Earlier this week, the social networking site Bloglovin announced a new competition for bloggers. Entitled ‘The Bloglovin’ Follower Challenge’, bloggers with an account on the site are encouraged to gain as many followers as possible in the month of August in exchange for a shoutout on the company’s website and blog. However, some members of the blogging community aren’t so keen on the site’s latest contest.
Hannah, who writes for Someone Once Wrote, says that she’s “not a fan” and “it shouldn’t be about the number of followers, but the quality of them”.
She then went on to add: “I’m not ‘completely’ against it, just think it’s something we shouldn’t make a habit of”.
Lauren, from My Lavender Tinted World, said: “[I] don’t agree with it” and “would prefer true followers who interact to action seekers”.
Meanwhile Rebekaah, who blogs at That’s So Bekaah, said: “I honestly think it’s great to have a little bit of competition”.
Liam, who blogs at The Life of a Thinker, said: “I think for every blogger there’s something exciting in the numbers and statistics, but it shouldn’t be as important as the quality of the blog”.
“I still struggle with forgetting that the numbers don’t matter, but the quality of what you write and publish should always come first”, he added.
The controversy over the new blogging competition also ties in with the idea of ‘quality over quantity’, and the revelation that followers on social networking sites can be bought.
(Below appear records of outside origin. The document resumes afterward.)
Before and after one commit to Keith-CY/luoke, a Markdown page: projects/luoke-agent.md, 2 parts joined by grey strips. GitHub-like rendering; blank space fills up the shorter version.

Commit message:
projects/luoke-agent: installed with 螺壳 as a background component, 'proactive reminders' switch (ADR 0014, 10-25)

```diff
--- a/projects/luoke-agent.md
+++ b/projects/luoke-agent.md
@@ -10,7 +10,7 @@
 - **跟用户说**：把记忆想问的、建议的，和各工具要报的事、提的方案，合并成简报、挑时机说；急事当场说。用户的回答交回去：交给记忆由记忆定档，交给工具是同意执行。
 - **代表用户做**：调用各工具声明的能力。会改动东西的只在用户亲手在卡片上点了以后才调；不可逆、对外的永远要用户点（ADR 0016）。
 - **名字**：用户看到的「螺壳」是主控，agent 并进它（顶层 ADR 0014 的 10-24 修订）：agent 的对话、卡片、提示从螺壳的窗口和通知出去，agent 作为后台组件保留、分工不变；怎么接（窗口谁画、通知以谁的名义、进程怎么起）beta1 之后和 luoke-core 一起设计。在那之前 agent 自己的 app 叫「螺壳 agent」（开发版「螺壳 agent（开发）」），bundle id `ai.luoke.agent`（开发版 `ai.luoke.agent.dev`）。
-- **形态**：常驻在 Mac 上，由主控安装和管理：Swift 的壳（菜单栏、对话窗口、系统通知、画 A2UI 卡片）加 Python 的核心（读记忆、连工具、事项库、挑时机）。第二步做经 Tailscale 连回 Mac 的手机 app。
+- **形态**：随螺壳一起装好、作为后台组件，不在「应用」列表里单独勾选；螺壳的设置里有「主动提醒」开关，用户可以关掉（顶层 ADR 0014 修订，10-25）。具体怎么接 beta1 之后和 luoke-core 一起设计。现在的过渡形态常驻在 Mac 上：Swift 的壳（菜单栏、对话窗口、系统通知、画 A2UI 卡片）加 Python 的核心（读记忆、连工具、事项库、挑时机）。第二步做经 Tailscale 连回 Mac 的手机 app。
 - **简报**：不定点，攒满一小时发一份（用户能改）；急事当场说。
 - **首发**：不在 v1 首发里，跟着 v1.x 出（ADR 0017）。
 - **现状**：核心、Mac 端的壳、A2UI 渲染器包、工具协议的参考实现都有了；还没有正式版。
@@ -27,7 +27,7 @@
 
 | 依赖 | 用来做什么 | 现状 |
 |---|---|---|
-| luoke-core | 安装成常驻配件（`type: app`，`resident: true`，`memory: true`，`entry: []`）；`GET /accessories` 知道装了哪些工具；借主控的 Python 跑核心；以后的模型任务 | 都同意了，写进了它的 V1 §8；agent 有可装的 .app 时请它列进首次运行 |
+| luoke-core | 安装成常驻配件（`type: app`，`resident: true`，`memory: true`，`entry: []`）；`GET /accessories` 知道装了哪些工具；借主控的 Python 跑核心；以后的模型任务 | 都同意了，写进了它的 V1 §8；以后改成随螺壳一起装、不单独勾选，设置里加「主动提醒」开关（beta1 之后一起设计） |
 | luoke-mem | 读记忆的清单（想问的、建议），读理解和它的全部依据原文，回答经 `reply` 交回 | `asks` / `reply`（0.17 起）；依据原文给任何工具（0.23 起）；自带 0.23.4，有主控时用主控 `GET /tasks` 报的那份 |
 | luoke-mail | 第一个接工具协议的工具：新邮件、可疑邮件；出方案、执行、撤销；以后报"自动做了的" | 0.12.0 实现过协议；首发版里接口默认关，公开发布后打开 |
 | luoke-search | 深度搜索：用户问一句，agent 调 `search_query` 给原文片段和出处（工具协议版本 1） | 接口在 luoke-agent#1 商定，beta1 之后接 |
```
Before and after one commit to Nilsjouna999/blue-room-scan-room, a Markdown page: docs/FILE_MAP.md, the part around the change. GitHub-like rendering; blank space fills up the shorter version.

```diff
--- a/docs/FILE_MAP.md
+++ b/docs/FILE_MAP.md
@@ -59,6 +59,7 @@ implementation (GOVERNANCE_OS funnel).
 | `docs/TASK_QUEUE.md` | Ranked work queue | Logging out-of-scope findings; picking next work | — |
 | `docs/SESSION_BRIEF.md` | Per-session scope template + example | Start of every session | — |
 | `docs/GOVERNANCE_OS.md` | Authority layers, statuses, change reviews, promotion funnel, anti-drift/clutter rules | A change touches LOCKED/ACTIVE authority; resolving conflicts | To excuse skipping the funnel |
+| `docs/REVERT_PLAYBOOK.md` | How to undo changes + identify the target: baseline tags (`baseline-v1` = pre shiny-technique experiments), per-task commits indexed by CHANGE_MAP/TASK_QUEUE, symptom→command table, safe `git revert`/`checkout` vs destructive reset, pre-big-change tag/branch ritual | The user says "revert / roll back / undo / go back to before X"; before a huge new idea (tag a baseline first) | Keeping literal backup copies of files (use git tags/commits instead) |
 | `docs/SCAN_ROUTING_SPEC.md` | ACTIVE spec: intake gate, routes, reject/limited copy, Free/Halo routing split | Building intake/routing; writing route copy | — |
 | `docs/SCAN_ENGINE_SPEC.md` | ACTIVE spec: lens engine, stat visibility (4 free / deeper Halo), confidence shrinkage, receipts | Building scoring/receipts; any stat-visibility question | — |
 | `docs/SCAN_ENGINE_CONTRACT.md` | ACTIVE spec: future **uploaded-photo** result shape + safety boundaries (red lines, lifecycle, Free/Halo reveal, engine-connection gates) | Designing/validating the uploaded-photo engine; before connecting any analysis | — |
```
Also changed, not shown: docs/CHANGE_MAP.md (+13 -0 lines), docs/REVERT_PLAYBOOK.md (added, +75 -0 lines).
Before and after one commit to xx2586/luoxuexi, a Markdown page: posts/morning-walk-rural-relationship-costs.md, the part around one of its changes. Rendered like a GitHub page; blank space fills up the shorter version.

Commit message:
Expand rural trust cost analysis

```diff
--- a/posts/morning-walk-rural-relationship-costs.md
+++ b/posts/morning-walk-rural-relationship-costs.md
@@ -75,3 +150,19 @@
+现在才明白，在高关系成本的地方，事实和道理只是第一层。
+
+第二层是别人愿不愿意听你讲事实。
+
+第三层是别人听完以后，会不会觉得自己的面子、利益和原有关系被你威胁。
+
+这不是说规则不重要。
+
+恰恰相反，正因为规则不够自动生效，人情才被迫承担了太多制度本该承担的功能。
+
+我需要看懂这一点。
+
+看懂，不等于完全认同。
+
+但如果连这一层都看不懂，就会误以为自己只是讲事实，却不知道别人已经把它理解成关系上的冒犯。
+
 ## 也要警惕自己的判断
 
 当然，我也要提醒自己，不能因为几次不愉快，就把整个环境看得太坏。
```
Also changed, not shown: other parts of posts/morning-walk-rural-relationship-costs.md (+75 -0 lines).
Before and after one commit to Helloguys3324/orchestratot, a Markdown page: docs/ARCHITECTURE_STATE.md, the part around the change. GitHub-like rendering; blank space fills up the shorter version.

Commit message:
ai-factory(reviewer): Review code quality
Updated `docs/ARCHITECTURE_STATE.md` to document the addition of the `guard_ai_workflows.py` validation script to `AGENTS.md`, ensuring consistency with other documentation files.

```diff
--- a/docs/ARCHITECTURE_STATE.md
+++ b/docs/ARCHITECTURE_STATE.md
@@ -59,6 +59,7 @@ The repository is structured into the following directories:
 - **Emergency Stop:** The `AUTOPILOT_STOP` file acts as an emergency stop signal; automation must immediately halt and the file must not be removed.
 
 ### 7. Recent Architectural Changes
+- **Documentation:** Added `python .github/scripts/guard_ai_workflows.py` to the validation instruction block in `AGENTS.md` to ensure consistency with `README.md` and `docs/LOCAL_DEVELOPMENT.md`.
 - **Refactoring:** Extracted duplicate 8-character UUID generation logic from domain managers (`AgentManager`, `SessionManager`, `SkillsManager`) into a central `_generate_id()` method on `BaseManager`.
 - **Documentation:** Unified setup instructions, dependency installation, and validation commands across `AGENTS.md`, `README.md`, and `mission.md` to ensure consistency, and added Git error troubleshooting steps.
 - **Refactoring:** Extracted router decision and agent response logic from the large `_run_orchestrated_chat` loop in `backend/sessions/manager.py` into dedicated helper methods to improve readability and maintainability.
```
Online Twitter chats, which bloggers use to connect with other bloggers, often involve discussions about the ‘follow for a follow’ debate and the obsession with getting as many followers as possible.
Fii, from Little Miss Fii, says it is because “the more followers you have, the more likely brands are gonna go ‘ooh’ regardless of the engagement actually achieved”.
She then goes on to add that: “[Follow for follow] or buying followers is the quick way to grow, rather than creating good, relatable content” and that this is “something that needs to be addressed”.
Bex, who blogs at BubblyBex3, said that the competition is “setting a bad tone”, adding that “blogging should be about writing and interaction, not numbers and popularity”.
In the blogging community, the focus on actual interaction as opposed to numbers resonates with a lot of bloggers. Charlie, who recently wrote a post about the issue, said: “Think about what you are trying to achieve; remember that truth trumps numbers every time”.
“Every time you ask somebody for a follow back or some help to reach your next follower goal, ask yourself if you’d prefer true engagement with a dedicated, likeminded reader or another number that is using you for their own statistics”, she added.
The idea that a follow should be honest, truthful and meaningful is a strong belief in the community. “I want people to follow me because they like my blog, not because they’re obligated to”, says Becky from the blog, Becky Bedbug.
She also added that “it works the other way too. If I follow your blog, it’s because I enjoy it, not because you made me feel bad or because I felt like I had to”.
But for some bloggers, the reason why some bloggers use ‘follow for a follow’ remains a mystery. Sara, from Bloo ’n’ Stuff, said: “I often wonder what their thought process is knowing that it’s so frowned upon and a fake way to gain followers”.
Jenny, from Jenny in Neverland, raised an interesting point on the topic, asking: “Why would you want random followers who don’t interact with you just to up the numbers? They’re not genuine”.
Whilst Bloglovin has yet to comment further on the contest, in an article on its website explaining the competition, they said: “We want to help up-and-coming bloggers grow”.
They also mentioned that: “Growing your followers on Bloglovin’ is a great way to connect with your readers and update them whenever there’s something new”.
The contest, which launched on Tuesday, will run until the 31st August, where the top three bloggers who gain the most followers in August winning the prize.